The image of a drowned father and daughter who died seeking asylum represents the horror and desperation of the border crisis
As more and more atrocities come to light surrounding the growing border crisis, it can be difficult to wrap your head around just how terrible conditions are for the hundreds of thousands of men, women, and children seeking asylum in the United States. But today, a single image of a father and his 23-month-old daughter, drowned while crossing the Rio Grande into Texas, has captured the desperation and helplessness of the Central American migrants, as well as the failures of the U.S. to properly respond to the crisis.
The shocking and stark image was taken by journalist Julia Le Duc and published Monday by the Mexican newspaper La Jornada. It shows Oscar Alberto Martínez Ramírez and his toddler daughter, Valeria, lifeless and facedown on the banks of the muddy Rio Grande, surrounded by dead reeds and discarded beer cans. Valeria is wrapped in her father’s black t-shirt, her arm still around his neck.
Information about the family is emerging slowly, and it paints a picture of why migrants are leaving their homelands, how desperate they are to find asylum in the United States, and how much they are willing to risk to find a better life. It also reveals how poorly the U.S. is responding to the crisis at the border, forcing families to attempt dangerous illegal crossings out of hopelessness.
The photographer wrote that the family had left deplorable conditions in their home country and received a humanitarian visa from Mexico. They lived for two months in a migrant camp in Matamoros, trying but repeatedly failing to get an appointment to seek asylum in the U.S. Desperate for entry, the family attempted to cross the Rio Grand near Brownville, Texas, but their journey ended in tragedy.
According to Le Duc, the man and his daughter safely crossed the river, but when the man reentered the water to go back to assist his wife, Tania, the girl jumped in after him.

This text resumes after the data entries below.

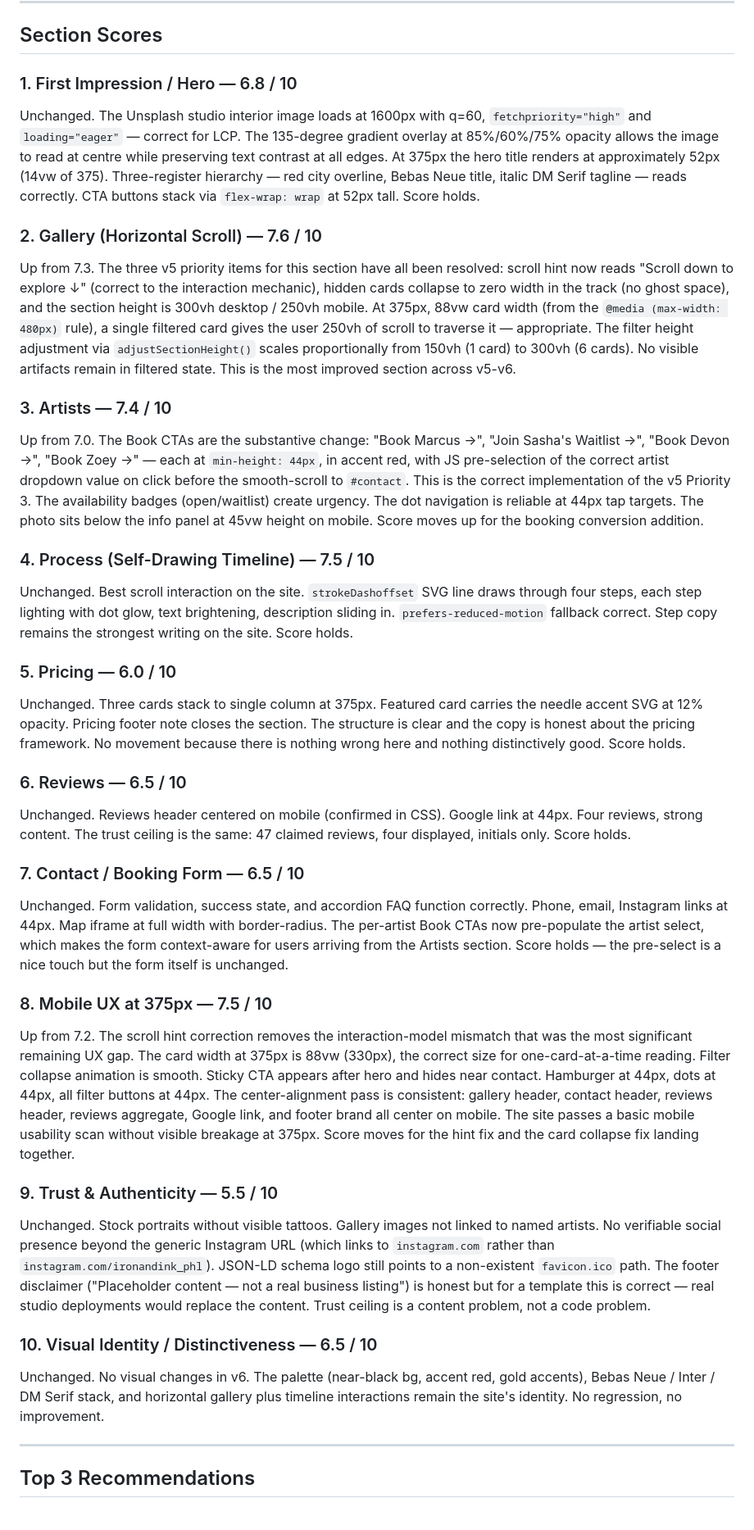
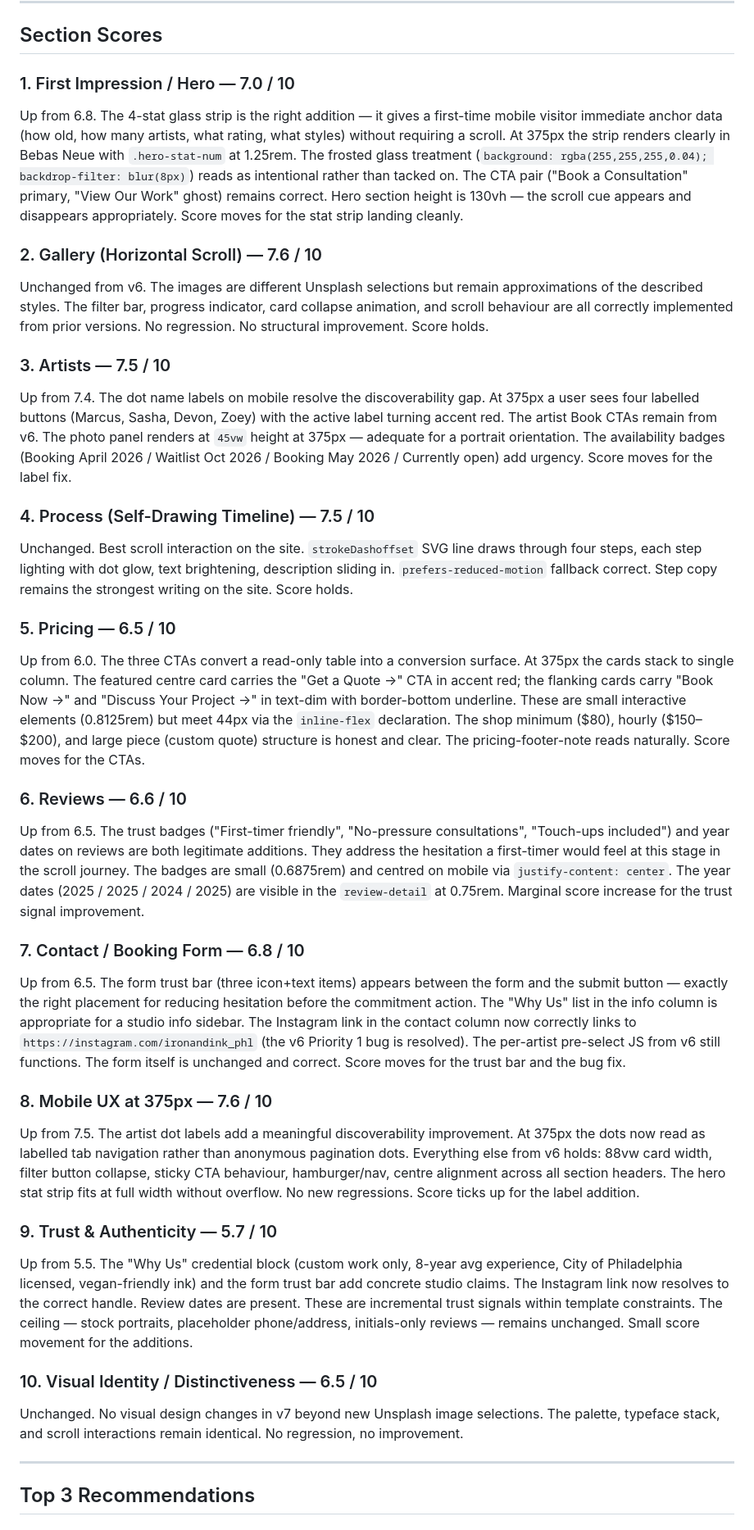
Before and after one commit to zed0minat0r/tattoo-site, a Markdown page: AUDIT.md, the part around one of its changes. Shown at 82% size. Rendered like a GitHub page.

Commit message:
v7 audit: 7.7/10 — Instagram fix, dot labels, hero stats, trust additions
Co-Authored-By: Claude Sonnet 4.6 <noreply@anthropic.com>

```diff
--- a/AUDIT.md
+++ b/AUDIT.md
@@ -39,35 +52,35 @@ The site is now a well-executed template. Every major UX gap across six iteratio
 
 ## Section Scores
 
-### 1. First Impression / Hero — 6.8 / 10
-Unchanged. The Unsplash studio interior image loads at 1600px with q=60, `fetchpriority="high"` and `loading="eager"` — correct for LCP. The 135-degree gradient overlay at 85%/60%/75% opacity allows the image to read at centre while preserving text contrast at all edges. At 375px the hero title renders at approximately 52px (14vw of 375). Three-register hierarchy — red city overline, Bebas Neue title, italic DM Serif tagline — reads correctly. CTA buttons stack via `flex-wrap: wrap` at 52px tall. Score holds.
+### 1. First Impression / Hero — 7.0 / 10
+Up from 6.8. The 4-stat glass strip is the right addition — it gives a first-time mobile visitor immediate anchor data (how old, how many artists, what rating, what styles) without requiring a scroll. At 375px the strip renders clearly in Bebas Neue with `.hero-stat-num` at 1.25rem. The frosted glass treatment (`background: rgba(255,255,255,0.04); backdrop-filter: blur(8px)`) reads as intentional rather than tacked on. The CTA pair ("Book a Consultation" primary, "View Our Work" ghost) remains correct. Hero section height is 130vh — the scroll cue appears and disappears appropriately. Score moves for the stat strip landing cleanly.
 
 ### 2. Gallery (Horizontal Scroll) — 7.6 / 10
-Up from 7.3. The three v5 priority items for this section have all been resolved: scroll hint now reads "Scroll down to explore ↓" (correct to the interaction mechanic), hidden cards collapse to zero width in the track (no ghost space), and the section height is 300vh desktop / 250vh mobile. At 375px, 88vw card width (from the `@media (max-width: 480px)` rule), a single filtered card gives the user 250vh of scroll to traverse it — appropriate. The filter height adjustment via `adjustSectionHeight()` scales proportionally from 150vh (1 card) to 300vh (6 cards). No visible artifacts remain in filtered state. This is the most improved section across v5-v6.
+Unchanged from v6. The images are different Unsplash selections but remain approximations of the described styles. The filter bar, progress indicator, card collapse animation, and scroll behaviour are all correctly implemented from prior versions. No regression. No structural improvement. Score holds.
 
-### 3. Artists — 7.4 / 10
-Up from 7.0. The Book CTAs are the substantive change: "Book Marcus →", "Join Sasha's Waitlist →", "Book Devon →", "Book Zoey →" — each at `min-height: 44px`, in accent red, with JS pre-selection of the correct artist dropdown value on click before the smooth-scroll to `#contact`. This is the correct implementation of the v5 Priority 3. The availability badges (open/waitlist) create urgency. The dot navigation is reliable at 44px tap targets. The photo sits below the info panel at 45vw height on mobile. Score moves up for the booking conversion addition.
+### 3. Artists — 7.5 / 10
+Up from 7.4. The dot name labels on mobile resolve the discoverability gap. At 375px a user sees four labelled buttons (Marcus, Sasha, Devon, Zoey) with the active label turning accent red. The artist Book CTAs remain from v6. The photo panel renders at `45vw` height at 375px — adequate for a portrait orientation. The availability badges (Booking April 2026 / Waitlist Oct 2026 / Booking May 2026 / Currently open) add urgency. Score moves for the label fix.
 
 ### 4. Process (Self-Drawing Timeline) — 7.5 / 10
 Unchanged. Best scroll interaction on the site. `strokeDashoffset` SVG line draws through four steps, each step lighting with dot glow, text brightening, description sliding in. `prefers-reduced-motion` fallback correct. Step copy remains the strongest writing on the site. Score holds.
 
-### 5. Pricing — 6.0 / 10
-Unchanged. Three cards stack to single column at 375px. Featured card carries the needle accent SVG at 12% opacity. Pricing footer note closes the section. The structure is clear and the copy is honest about the pricing framework. No movement because there is nothing wrong here and nothing distinctively good. Score holds.
+### 5. Pricing — 6.5 / 10
+Up from 6.0. The three CTAs convert a read-only table into a conversion surface. At 375px the cards stack to single column. The featured centre card carries the "Get a Quote →" CTA in accent red; the flanking cards carry "Book Now →" and "Discuss Your Project →" in text-dim with border-bottom underline. These are small interactive elements (0.8125rem) but meet 44px via the `inline-flex` declaration. The shop minimum ($80), hourly ($150–$200), and large piece (custom quote) structure is honest and clear. The pricing-footer-note reads naturally. Score moves for the CTAs.
 
-### 6. Reviews — 6.5 / 10
-Unchanged. Reviews header centered on mobile (confirmed in CSS). Google link at 44px. Four reviews, strong content. The trust ceiling is the same: 47 claimed reviews, four displayed, initials only. Score holds.
+### 6. Reviews — 6.6 / 10
+Up from 6.5. The trust badges ("First-timer friendly", "No-pressure consultations", "Touch-ups included") and year dates on reviews are both legitimate additions. They address the hesitation a first-timer would feel at this stage in the scroll journey. The badges are small (0.6875rem) and centred on mobile via `justify-content: center`. The year dates (2025 / 2025 / 2024 / 2025) are visible in the `review-detail` at 0.75rem. Marginal score increase for the trust signal improvement.
 
-### 7. Contact / Booking Form — 6.5 / 10
-Unchanged. Form validation, success state, and accordion FAQ function correctly. Phone, email, Instagram links at 44px. Map iframe at full width with border-radius. The per-artist Book CTAs now pre-populate the artist select, which makes the form context-aware for users arriving from the Artists section. Score holds — the pre-select is a nice touch but the form itself is unchanged.
+### 7. Contact / Booking Form — 6.8 / 10
+Up from 6.5. The form trust bar (three icon+text items) appears between the form and the submit button — exactly the right placement for reducing hesitation before the commitment action. The "Why Us" list in the info column is appropriate for a studio info sidebar. The Instagram link in the contact column now correctly links to `https://instagram.com/ironandink_phl` (the v6 Priority 1 bug is resolved). The per-artist pre-select JS from v6 still functions. The form itself is unchanged and correct. Score moves for the trust bar and the bug fix.
 
-### 8. Mobile UX at 375px — 7.5 / 10
-Up from 7.2. The scroll hint correction removes the interaction-model mismatch that was the most significant remaining UX gap. The card width at 375px is 88vw (330px), the correct size for one-card-at-a-time reading. Filter collapse animation is smooth. Sticky CTA appears after hero and hides near contact. Hamburger at 44px, dots at 44px, all filter buttons at 44px. The center-alignment pass is consistent: gallery header, contact header, reviews header, reviews aggregate, Google link, and footer brand all center on mobile. The site passes a basic mobile usability scan without visible breakage at 375px. Score moves for the hint fix and the card collapse fix landing together.
+### 8. Mobile UX at 375px — 7.6 / 10
+Up from 7.5. The artist dot labels add a meaningful discoverability improvement. At 375px the dots now read as labelled tab navigation rather than anonymous pagination dots. Everything else from v6 holds: 88vw card width, filter button collapse, sticky CTA behaviour, hamburger/nav, centre alignment across all section headers. The hero stat strip fits at full width without overflow. No new regressions. Score ticks up for the label addition.
 
-### 9. Trust & Authenticity — 5.5 / 10
-Unchanged. Stock portraits without visible tattoos. Gallery images not linked to named artists. No verifiable social presence beyond the generic Instagram URL (which links to `instagram.com` rather than `instagram.com/ironandink_phl`). JSON-LD schema logo still points to a non-existent `favicon.ico` path. The footer disclaimer ("Placeholder content — not a real business listing") is honest but for a template this is correct — real studio deployments would replace the content. Trust ceiling is a content problem, not a code problem.
+### 9. Trust & Authenticity — 5.7 / 10
+Up from 5.5. The "Why Us" credential block (custom work only, 8-year avg experience, City of Philadelphia licensed, vegan-friendly ink) and the form trust bar add concrete studio claims. The Instagram link now resolves to the correct handle. Review dates are present. These are incremental trust signals within template constraints. The ceiling — stock portraits, placeholder phone/address, initials-only reviews — remains unchanged. Small score movement for the additions.
 
 ### 10. Visual Identity / Distinctiveness — 6.5 / 10
-Unchanged. No visual changes in v6. The palette (near-black bg, accent red, gold accents), Bebas Neue / Inter / DM Serif stack, and horizontal gallery plus timeline interactions remain the site's identity. No regression, no improvement.
+Unchanged. No visual design changes in v7 beyond new Unsplash image selections. The palette, typeface stack, and scroll interactions remain identical. No regression, no improvement.
 
 ---
 
```
Also changed, not shown: other parts of AUDIT.md (+31 -18 lines).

He swam to save her, but a strong current overtook them and Ramírez died trying to save his daughter.
Tania saw them swept away, and their bodies were later found on the Mexican side of the river.
“When the girl jumped in is when he tried to reach her, but when he tried to grab the girl, he went in further … and he couldn’t get out,” Rosa Ramírez, the man’s mother, told the Associated Press. “He put her in his shirt, and I imagine he told himself, ‘I’ve come this far,’ and decided to go with her.”
“You can see how he protected her, they died in each other’s arms,” she said.
The photo of the tragic event circulated the world on Wednesday, including appearing on the front page of the New York Times, a haunting image of what ends migrant families face, and of the failures of Border Patrol to process and aid families who come seeking safety and a better life.
Customs and Border Protection officials say that ports of entry into the United States are overwhelmed. At the same time, migrants who have entered the U.S. already face terrible conditions at overcrowded camps. Just this week, one center was found with 255 children lacking food, water, and sanitation — where children as young as eight were made to take care of toddlers separated from their families.
Instead of taking emergency humanitarian action in these dire conditions, the Trump Administration has cut services to migrant minors, like English lessons and recreation, while treating the issue with xenophobia and cruelty instead of with smart problem-solving, compassion and humanity. Trump is trying to raise funding to build a wall that would not stop the situation instead of working to keep everyone safe and looking at the heart of the crisis.
The government in El Salvador urged its people to stay put as they attempted to fix the economic conditions and poverty that is forcing so many to seek a better life.
“Our country is in mourning, again,” Minister of Foreign Affairs Alexandra Hill said according to CNN. “I beg you, to all the families, parents, don’t risk it. Life is worth a lot more.”
Newly-elected President Nayib Bukele said that the bodies would be returned to El Salvador, and that the family would receive financial help from the government.
The picture is reminiscent of the image of a drowned 3-year-old boy named Aylan Kurdi, whose body washed up on a beach in Turkey after his family tried to escape the violence in Syria. In that case, the haunting photo led politicians across Europe to take a closer look at their immigration policies as millions fled horrifying conditions in their homelands.
We can only hope that the final image of Oscar Ramírez and his baby daughter will also move the United States to action.
In the meantime, here’s what you can do to help migrants right now.